Because of the gulf between the movement and its opposition, neither side feels compelled to make complex political-philosophical claims or to commit themselves to elaborate policy proposals. Little or no attempt is made to publicly argue the merits and demerits of abstract philosophy or policy at all. No attempt to recruit outsiders on the basis of extensive arguments is ever made. Rather, the spirit of hostility and the threat of danger is deliberately and continually cultivated in order to drive the movement's own members and sympathizers to commit more fully, simply because of the threat of The Enemy.

The other of these two movements is an aggresively anti-intellectual, anti-elite, passionately-populist, resentment-fueled, demagogue-led mob. It identifies its own with in-group language and special cultural symbols, quickly grouping anyone who fails to use the correct code-phrases as either politically out-of-touch or (more likely) as a representative of that other movement, The Enemy. This movement relies on social media echo-chambers to maintain a shared narrative placed on top of its underlying cultural obsessions.

This narrative always includes some core elements. One is the continual tone of extreme accusation against its opponents, who are accused of the most malicious possible intent. Opponents are regularly compared to history's most despotic governments, to mass murdering regimes, and frequently to apocalyptic religious figures and fictional dystopian archetypes. The narrative also reliably combines a strange pair of themes; the movement is both the perpetual political underdog, and also represents the True America. That is, regardless of changing historical details, this movement maintains the claim that it fundamentally represents the American majority, and fundamentally fights against the established powers of special interests that subvert the people's interests. The movement always claims to be both majority and underdog. The Enemy is usually condemned for subverting American interests in favor of secretive foreign entanglements.

Because of the gulf between the movement and its opposition, neither side feels compelled to make complex political-philosophical claims or to commit themselves to elaborate policy proposals. Little or no attempt is made to publicly argue the merits and demerits of abstract philosophy or policy at all. No attempt to recruit outsiders on the basis of extensive arguments is ever made.

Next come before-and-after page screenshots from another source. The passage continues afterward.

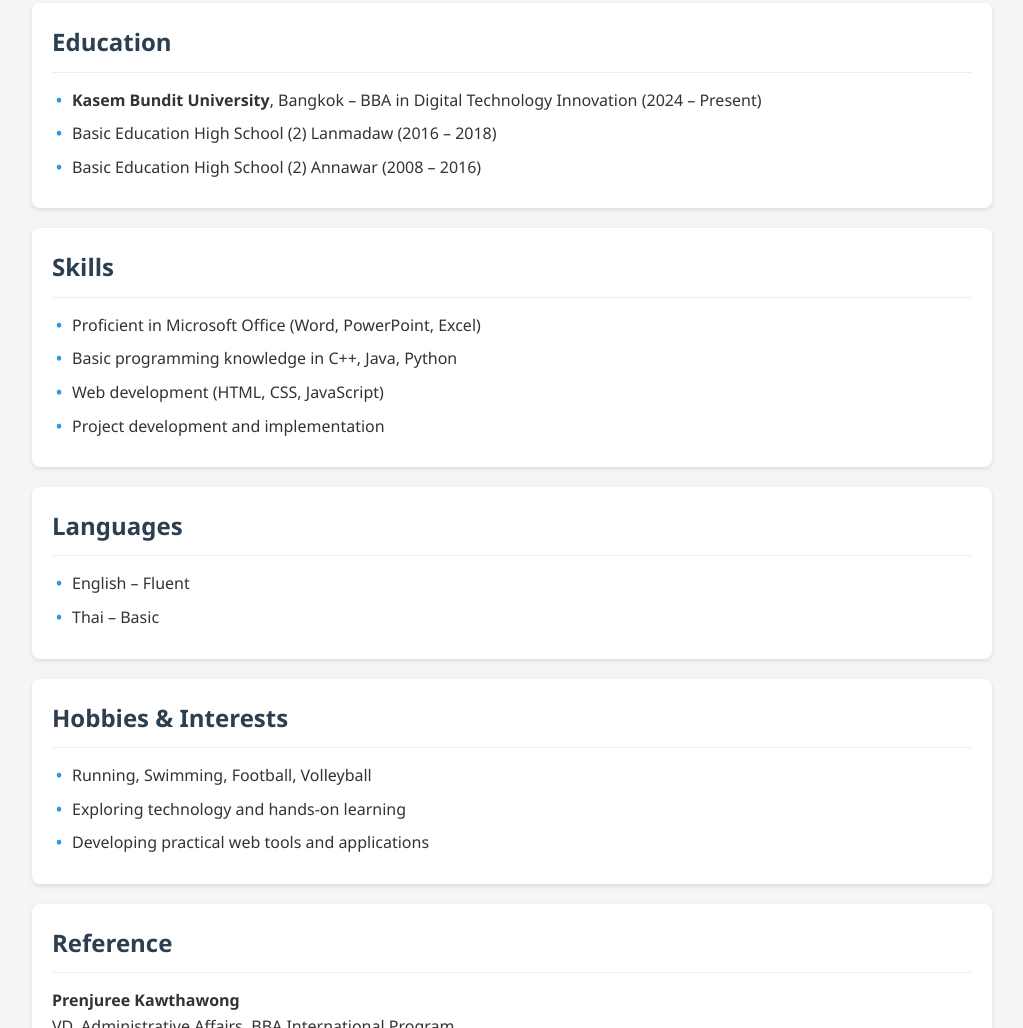
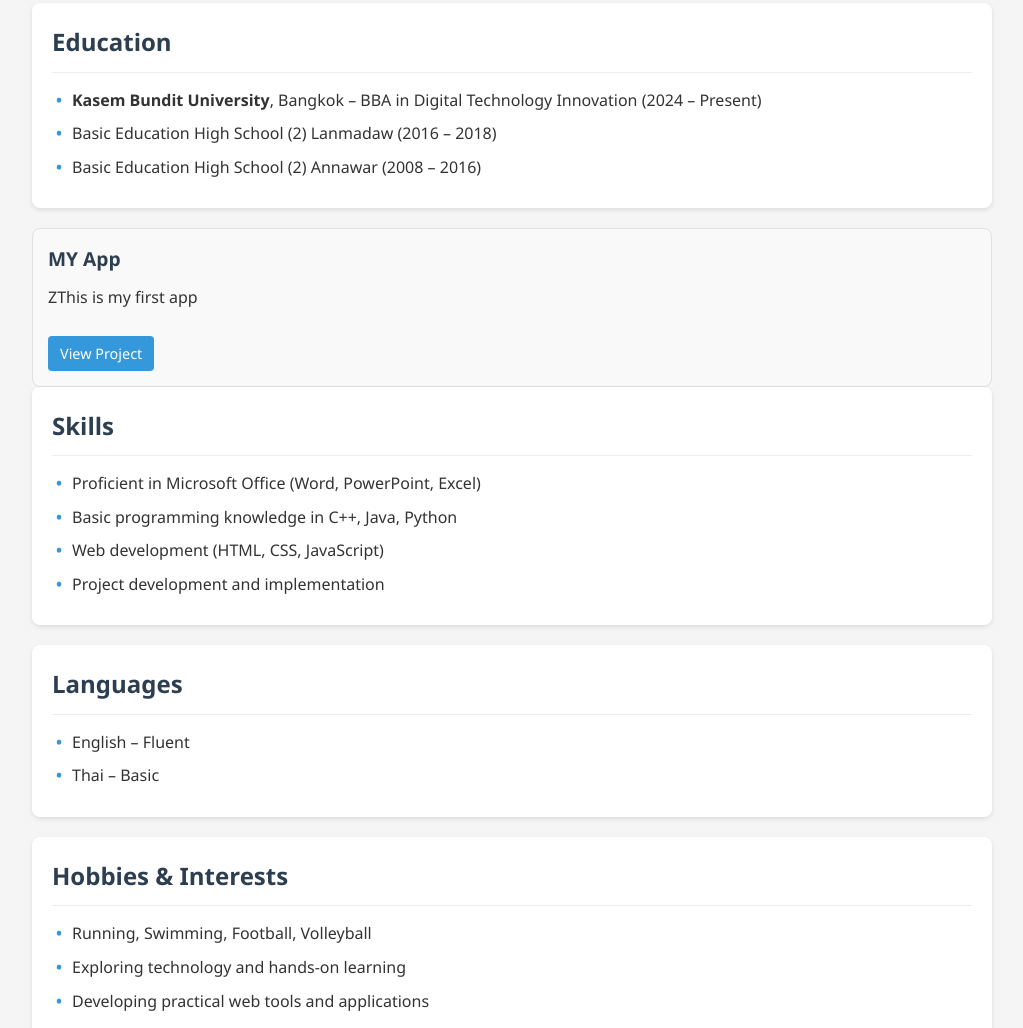
Before and after one commit to zwiser2099/My-Homework, a plain HTML site: page index.html in a window 1280 px wide. Shown: the part 1006-2034 px from the top of the page, without its empty margins (128-1151 px from the left). Drawn offline with Linux system fonts and the light colour scheme.

Commit message:
Update index.html

```diff
--- a/index.html
+++ b/index.html
@@ -185,6 +185,14 @@
     </ul>
   </div>
 
+  <div class="project-card">
+        <h3>MY App</h3>
+        <p>ZThis is my first app</p>
+        <a href="ZYW.apk" class="project-link">View Project</a>
+      </div>
+    </div>
+  </div>
+
   <div class="section">
     <h2>Skills</h2>
     <ul class="skills">
```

Rather, the spirit of hostility and the threat of danger is deliberately and continually cultivated in order to drive the movement's own members and sympathizers to commit more fully, simply because of the threat of The Enemy.


Of course, these two movements (taken together) do not include all Americans. They probably do not even include most Americans, if only because of the still-strong hold of political apathy on the American heart. Nonetheless, almost all Americans have some kind of distant connection to one or the other of these groups; they might not (meaningfully) participate in either movement, but they almost all mistrust one more than the other (though which one they most mistrust depends largely on where they live).

This is true even for those of us who sincerely try to stand outside and above the mob. Almost all of us have some kind of previous cultural-affinity with one mob or the other. This allows the mob to further label all of "the other side's" voices of reason as actually ultimately their secret malicious schemes. Once "the other side" are said to have no restraining voices of reason, the threat of The Enemy is even greater - and the voices of reason who are more culturally "near" can be threatened with the danger of The Enemy.

There is a further complication here, though. Each of the two political mobs includes a set of especially extreme rhetoricians who regularly propose the most outrageous and partisan political measures as if they were simple, common-sense, voice-of-reason ideas. These extreme proposals are typically framed as the sort of thing any politically-neutral citizen who wished to help the bipartisan hostility would want to support. With this method, yet another layer of restraining (relatively moderate) voices within each movement are silenced. The ordinary voices of simple "neutral" reason really function to question the loyalties of any insufficiently aggressive member of the mob.

This is a problem with layers.